▽

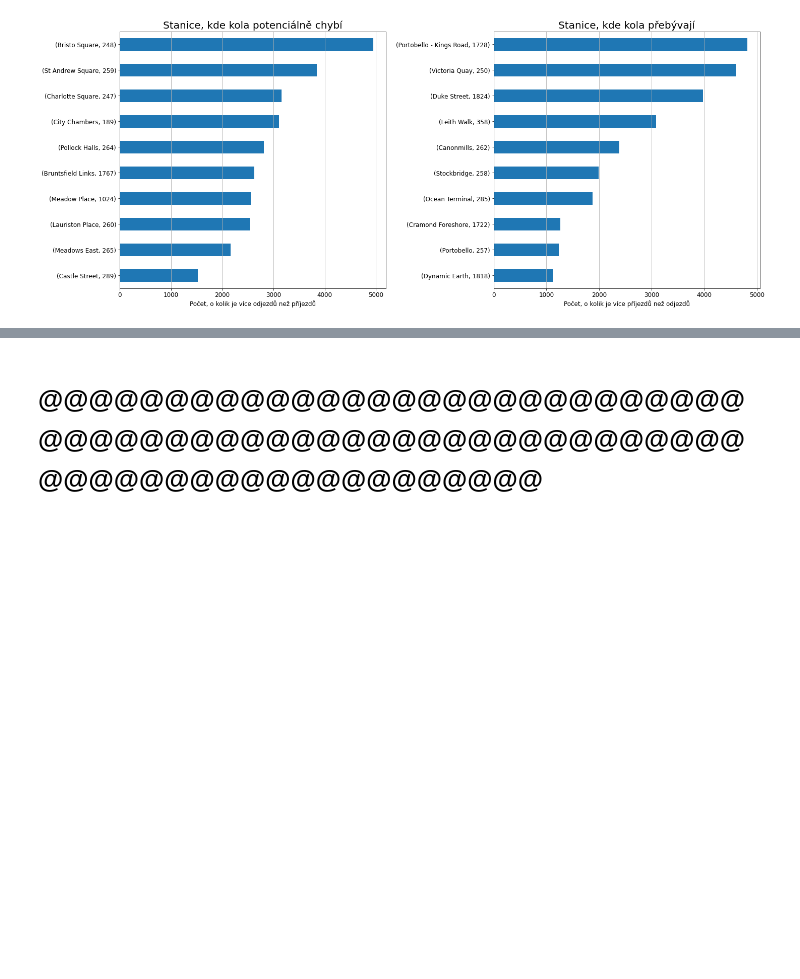
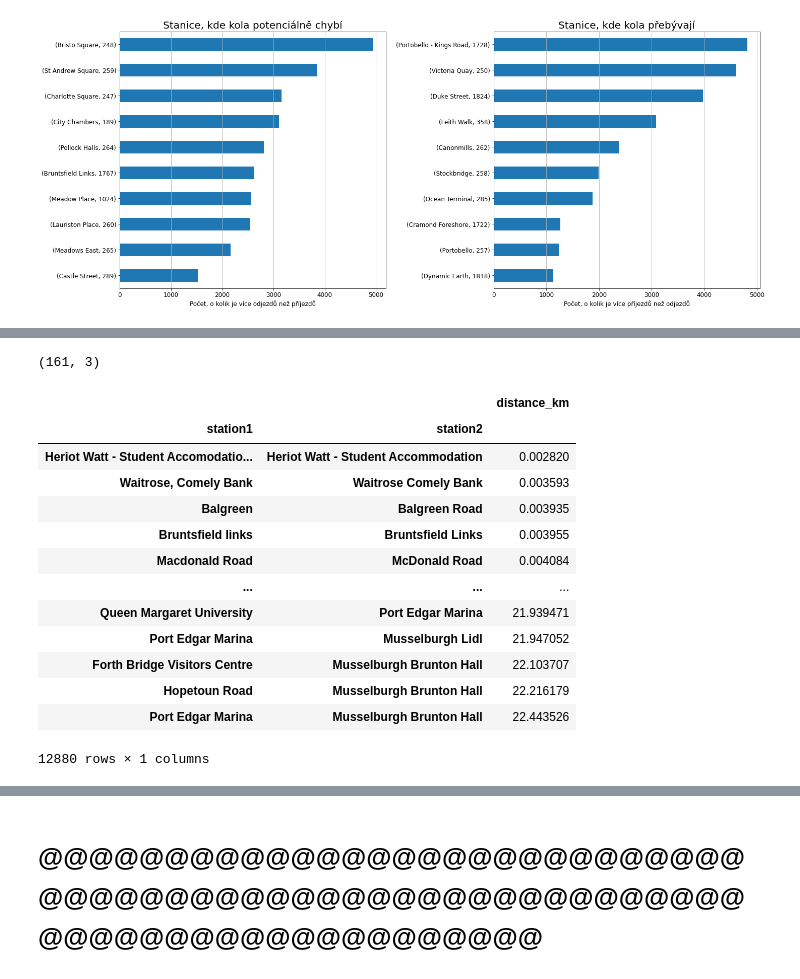
Before and after one commit to Krocan777/Python_projekt_Edinburgh, a Jupyter notebook: Oprava_projekt_python.ipynb, the cells around one changed output, grey strips where cells are left out. Drawn from its saved outputs; the diff is of its cells as text; code cells hidden in the pictures; blank space fills up the shorter version.

```diff
--- a/Oprava_projekt_python.ipynb
+++ b/Oprava_projekt_python.ipynb
@@ -301,0 +313,28 @@ ax2.grid(axis = 'x')
+# %%
+stanice_lat_lng = (seznam_aktivnich_stanic.merge(eb_df, how = 'inner', left_on = ['start_station_name', 'start_station_id'],
+                                                          right_on = ['start_station_name', 'start_station_id'])
+                                    .drop_duplicates(subset = ['start_station_name', 'start_station_id'])
+                                    [['start_station_name', 'start_station_id', 'start_station_latitude', 'start_station_longitude']]
+                                    .rename(columns = {'start_station_name':'station_name', 'start_station_id':'station_id',
+                                                       'start_station_latitude':'lat', 'start_station_longitude':'lng'})
+                                    .set_index(['station_name'])
+                                    )
+
+stanice_lat_lng.shape
+# %% [output]
+(161, 3)
+# %%
+from geopy.distance import geodesic
+from itertools import combinations
+
+@np.vectorize
+def geodesic_vec(lat1, lng1, lat2, lng2):
+    rs = geodesic( (lat1, lng1), (lat2, lng2) ).kilometers
+    return rs
+
+coords = np.array(list(combinations(stanice_lat_lng[['lat', 'lng']].values, 2)))
+coords = coords.reshape(coords.shape[0], 4)
+distances = geodesic_vec(coords[:, 0], coords[:, 1], coords[:, 2], coords[:, 3])
+
+combos = list(combinations(stanice_lat_lng.index, 2))
+stanice_distance = pd.DataFrame(distances, index=pd.Index(combos, names=['station1', 'station2']), columns=['distance_km'])
@@ -301,0 +343,17 @@ ax2.grid(axis = 'x')
+# %%
+stanice_distance.sort_values('distance_km')
+# %% [output]
+|  |  | distance_km |
+| station1 | station2 |  |
+| Heriot Watt - Student Accomodatio... | Heriot Watt - Student Accommodation | 0.002820 |
+| Waitrose, Comely Bank | Waitrose Comely Bank | 0.003593 |
+| Balgreen | Balgreen Road | 0.003935 |
+| Bruntsfield links | Bruntsfield Links | 0.003955 |
+| Macdonald Road | McDonald Road | 0.004084 |
+| ... | ... | ... |
+| Queen Margaret University | Port Edgar Marina | 21.939471 |
+| Port Edgar Marina | Musselburgh Lidl | 21.947052 |
+| Forth Bridge Visitors Centre | Musselburgh Brunton Hall | 22.103707 |
+| Hopetoun Road | Musselburgh Brunton Hall | 22.216179 |
+| Port Edgar Marina | Musselburgh Brunton Hall | 22.443526 |
+12880 rows × 1 columns
```
Also changed, not shown: parts of 50 cells of this notebook.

△

Give back the records above word for word, minus any image they hold.

## Answer section
Before and after one commit to Krocan777/Python_projekt_Edinburgh, a Jupyter notebook: Oprava_projekt_python.ipynb, the cells around one changed output, grey strips where cells are left out. Drawn from its saved outputs; the diff is of its cells as text; code cells hidden in the pictures; blank space fills up the shorter version.

```diff
--- a/Oprava_projekt_python.ipynb
+++ b/Oprava_projekt_python.ipynb
@@ -301,0 +313,28 @@ ax2.grid(axis = 'x')
+# %%
+stanice_lat_lng = (seznam_aktivnich_stanic.merge(eb_df, how = 'inner', left_on = ['start_station_name', 'start_station_id'],
+                                                          right_on = ['start_station_name', 'start_station_id'])
+                                    .drop_duplicates(subset = ['start_station_name', 'start_station_id'])
+                                    [['start_station_name', 'start_station_id', 'start_station_latitude', 'start_station_longitude']]
+                                    .rename(columns = {'start_station_name':'station_name', 'start_station_id':'station_id',
+                                                       'start_station_latitude':'lat', 'start_station_longitude':'lng'})
+                                    .set_index(['station_name'])
+                                    )
+
+stanice_lat_lng.shape
+# %% [output]
+(161, 3)
+# %%
+from geopy.distance import geodesic
+from itertools import combinations
+
+@np.vectorize
+def geodesic_vec(lat1, lng1, lat2, lng2):
+    rs = geodesic( (lat1, lng1), (lat2, lng2) ).kilometers
+    return rs
+
+coords = np.array(list(combinations(stanice_lat_lng[['lat', 'lng']].values, 2)))
+coords = coords.reshape(coords.shape[0], 4)
+distances = geodesic_vec(coords[:, 0], coords[:, 1], coords[:, 2], coords[:, 3])
+
+combos = list(combinations(stanice_lat_lng.index, 2))
+stanice_distance = pd.DataFrame(distances, index=pd.Index(combos, names=['station1', 'station2']), columns=['distance_km'])
@@ -301,0 +343,17 @@ ax2.grid(axis = 'x')
+# %%
+stanice_distance.sort_values('distance_km')
+# %% [output]
+|  |  | distance_km |
+| station1 | station2 |  |
+| Heriot Watt - Student Accomodatio... | Heriot Watt - Student Accommodation | 0.002820 |
+| Waitrose, Comely Bank | Waitrose Comely Bank | 0.003593 |
+| Balgreen | Balgreen Road | 0.003935 |
+| Bruntsfield links | Bruntsfield Links | 0.003955 |
+| Macdonald Road | McDonald Road | 0.004084 |
+| ... | ... | ... |
+| Queen Margaret University | Port Edgar Marina | 21.939471 |
+| Port Edgar Marina | Musselburgh Lidl | 21.947052 |
+| Forth Bridge Visitors Centre | Musselburgh Brunton Hall | 22.103707 |
+| Hopetoun Road | Musselburgh Brunton Hall | 22.216179 |
+| Port Edgar Marina | Musselburgh Brunton Hall | 22.443526 |
+12880 rows × 1 columns
```
Also changed, not shown: parts of 50 cells of this notebook.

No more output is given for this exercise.